[Buddha-l] Tozan's blue mountain and white cloud

Dan Lusthaus vasubandhu at earthlink.net
Thu Apr 17 11:40:47 MDT 2008


> Any recommended reading on this area of Buddhist development?

Tons (literally). (Zen always says it is beyond words, etc., but they
produced more literature -- words -- than the rest of the Buddhist tradition
put together. Contemporary writers on Buddhism seem to be following suit.)

Which to read depends on what you are looking for. Do you want to play with
your head; learn the real history and uses koans were put to in China, Korea
and Japan; or do koan practice? If the latter, forget the books for now and
find a Zen teacher who knows what s/he is doing. If you want to play, then
keep in mind that basically, until the 1990s, Western literature on Koans
was dominated by the DT Suzuki (not to be confused with Suzuki Shoryu)
spiel, which mystified koans, taking them as mind-games that frustrate and
transcend thinking and language, exclusively the provenance of Rinzai Zen.
Lots of stuff, presupposing Suzuki Zen, came out, perhaps most notably:

The Zen Koan: Its History and Use in Rinzai Zen
by Isshu Miura and Ruth Fuller Sasaki
Harvest Books (1966)
amazon link

Writers in this mold went out of their way to make koans sound nonsensical
(that was the point), and confute any attempt to bring reason to bear,
(mis-)translating koans to sound as outrageously absurd as possible. That's
still the prevalent impression among nonspecialists.

That would be fine if it had historical roots in actual Chan/Son/Zen usage.
The indispensible antidote and must-read is

Victor Sogen Hori. Zen Sand: The Book of Capping Phrases for Koan Practice
University of Hawaii Press (February 2003)
amazon link

(Hori is a practicing Zen teacher, so this is not some scholarly debunking
by a dry academic who doesn't "get it".) The key part of this book also
appears as an essay in

The Koan: Texts and Contexts in Zen Buddhism
by Steven Heine (Editor), Dale S. Wright (Editor)
Oxford University Press (2000)
amazon link

another must-read. The Heine/Wright book arose out of Heine's work on Dogen.
First, Dogen, as a Soto figure, should not have been using koans at all, but
his work is filled with them. Secondly, all the stuff that everybody was
writing about koans bore no resemblance to what Dogen was doing, and was
thus useless for working with Dogen. As Heine talked to other Zen
specialists, he discovered that they too found that the prevailing
literature on koans was largely incommensurate with the actual koan
literature they were working on -- in China, Korea and Japan.
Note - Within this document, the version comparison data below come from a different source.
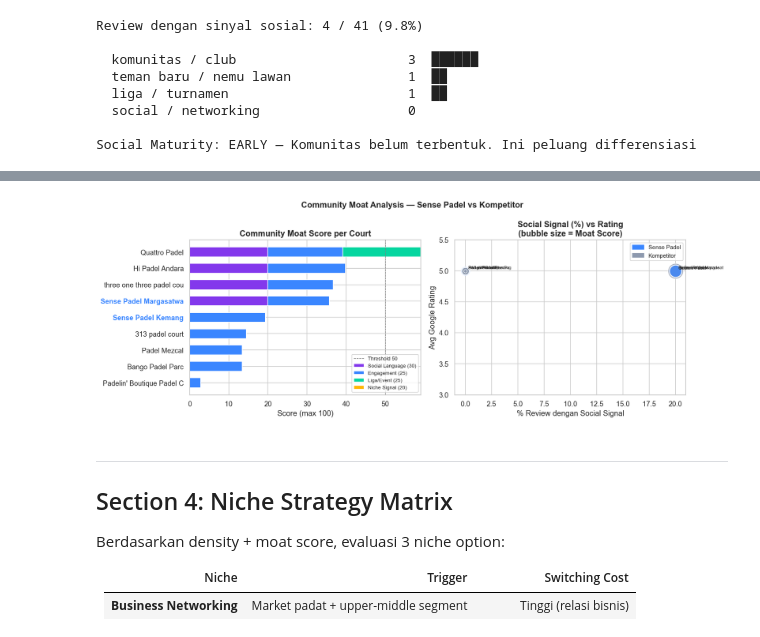
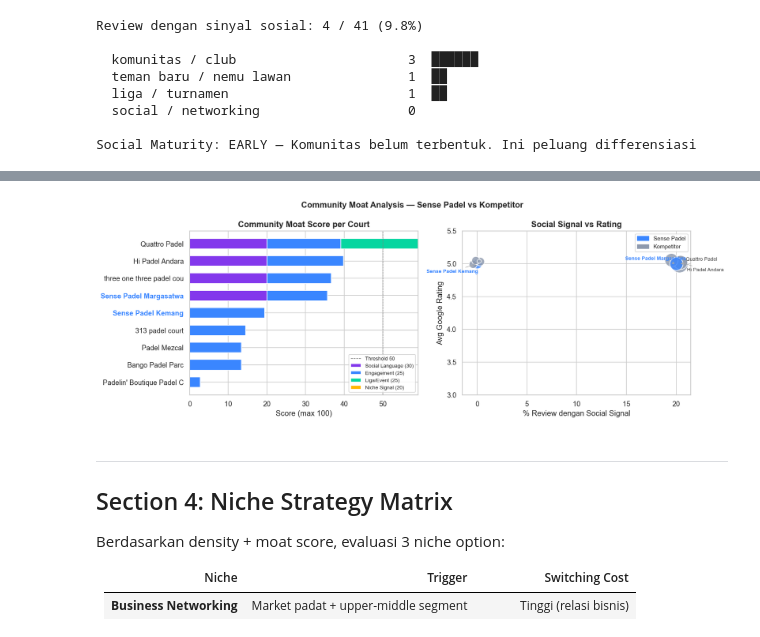
Before and after one commit to Untamed98x/Padel_Courts_Bintaro, a Jupyter notebook: scripts/StrategicAnalysis_PondokLabu.ipynb, the cells around one changed output, grey strips where cells are left out. Cells and saved outputs as stored; diff of their text form; code cells hidden in the pictures.

```diff
--- a/scripts/StrategicAnalysis_PondokLabu.ipynb
+++ b/scripts/StrategicAnalysis_PondokLabu.ipynb
@@ -488,40 +488,61 @@ for col, color in bar_colors.items():
 # Highlight Sense Padel
 sense_idx = [i for i, n in enumerate(moat_sorted['court_name']) if 'Sense' in n]
 for idx in sense_idx:
     ax1.get_yticklabels()[idx].set_color(BLUE)
     ax1.get_yticklabels()[idx].set_fontweight('bold')
 
 ax1.set_title('Community Moat Score per Court', fontweight='bold')
 ax1.set_xlabel('Score (max 100)')
 ax1.axvline(50, color='gray', linewidth=0.8, linestyle='--', label='Threshold 50')
 ax1.legend(fontsize=8, loc='lower right')
 
-# Plot 2: Social % vs Rating bubble
+# Plot 2: Social % vs Rating bubble — jitter + selective labels
 ax2 = axes[1]
+rng = np.random.default_rng(42)
+top_moat_names = set(df_moat.nlargest(2, 'moat_score')['court_name'])
+coords = []
 for _, row in df_moat.iterrows():
     court_data = df_rev[df_rev['court_name'] == row['court_name']]
     soc_pct   = (court_data['soc_score'] > 0).mean() * 100
     avg_rating = court_data['rating'].mean()
-    size = row['moat_score'] * 10
+    # Jitter competitor points to prevent pile-up
+    if not row['is_sense_padel']:
+        soc_pct   += rng.uniform(-0.6, 0.6)
+        avg_rating += rng.uniform(-0.06, 0.06)
+    size = max(row['moat_score'] * 12, 40)
     color = BLUE if row['is_sense_padel'] else GRAY
-    ax2.scatter(soc_pct, avg_rating, s=size, color=color, alpha=0.8, edgecolors='white', linewidth=1)
-    ax2.annotate(row['court_name'][:20], (soc_pct, avg_rating),
-                 textcoords='offset points', xytext=(5, 3), fontsize=7)
+    ax2.scatter(soc_pct, avg_rating, s=size, color=color, alpha=0.82, edgecolors='white', linewidth=1.2)
+    coords.append((row['court_name'], soc_pct, avg_rating, row['is_sense_padel'],
+                   row['court_name'] in top_moat_names))
 
-ax2.set_title('Social Signal (%) vs Rating\n(bubble size = Moat Score)', fontweight='bold')
+# Label only Sense Padel + top moat
+label_offsets = [(10, 6), (10, -14), (-80, 6), (-80, -14)]
+li = 0
+for name, x, y, is_sense, is_top in coords:
+    if not (is_sense or is_top):
+        continue
+    off = label_offsets[li % len(label_offsets)]
+    li += 1
+    ax2.annotate(name[:22], (x, y),
+                 textcoords='offset points', xytext=off, fontsize=8,
+                 fontweight='bold' if is_sense else 'normal',
+                 color=BLUE if is_sense else '#444444',
+                 arrowprops=dict(arrowstyle='->', color='#aaaaaa', lw=0.8))
+
+ax2.set_title('Social Signal vs Rating', fontweight='bold')
 ax2.set_xlabel('% Review dengan Social Signal')
 ax2.set_ylabel('Avg Google Rating')
 ax2.set_ylim(3, 5.5)
 
 sense_patch  = mpatches.Patch(color=BLUE, label='Sense Padel')
 comp_patch   = mpatches.Patch(color=GRAY, label='Kompetitor')
 ax2.legend(handles=[sense_patch, comp_patch], fontsize=9)
 
 plt.suptitle('Community Moat Analysis — Sense Padel vs Kompetitor', fontsize=13, fontweight='bold')
 plt.tight_layout()
 plt.show()
 # %% [output]
-[figure, old version]
+[figure, new version]
 # %% [markdown]
 ---
 ## Section 4: Niche Strategy Matrix
```
Also changed, not shown: parts of 2 cells of this notebook.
Hence the
book, which attempts to show what Buddhists were really doing with koans
throughout the ages.

That also led to

Opening a Mountain: Koans of the Zen Masters
by Steven Heine
Oxford University Press (2004)
amazon link

More freewheeling is

Sitting with Koans: Essential Writings on the Zen Practice of Koan Study
by John Daido Loori (Editor)
Wisdom Publications (2005)
amazon link

In the case of Dogen and Soto, in recent times it came to light that on his
last night in China, rather than sitting in mindless meditation, he spent
the entire night copying out a collection of 300 koans (took him all
night -- not xerox machines or scanners in those days). He used many of
those in his subsequent writings once back in Japan. See

The True Dharma Eye: Zen Master Dogen's Three Hundred Koans
by John Daido Loori and Kazuaki Tanahashi
Shambhala (2005)
amazon link

These should keep you busy for awhile. There is tons of other stuff out
there, but the essential reading is Victor Hori's book.


More information about the buddha-l mailing list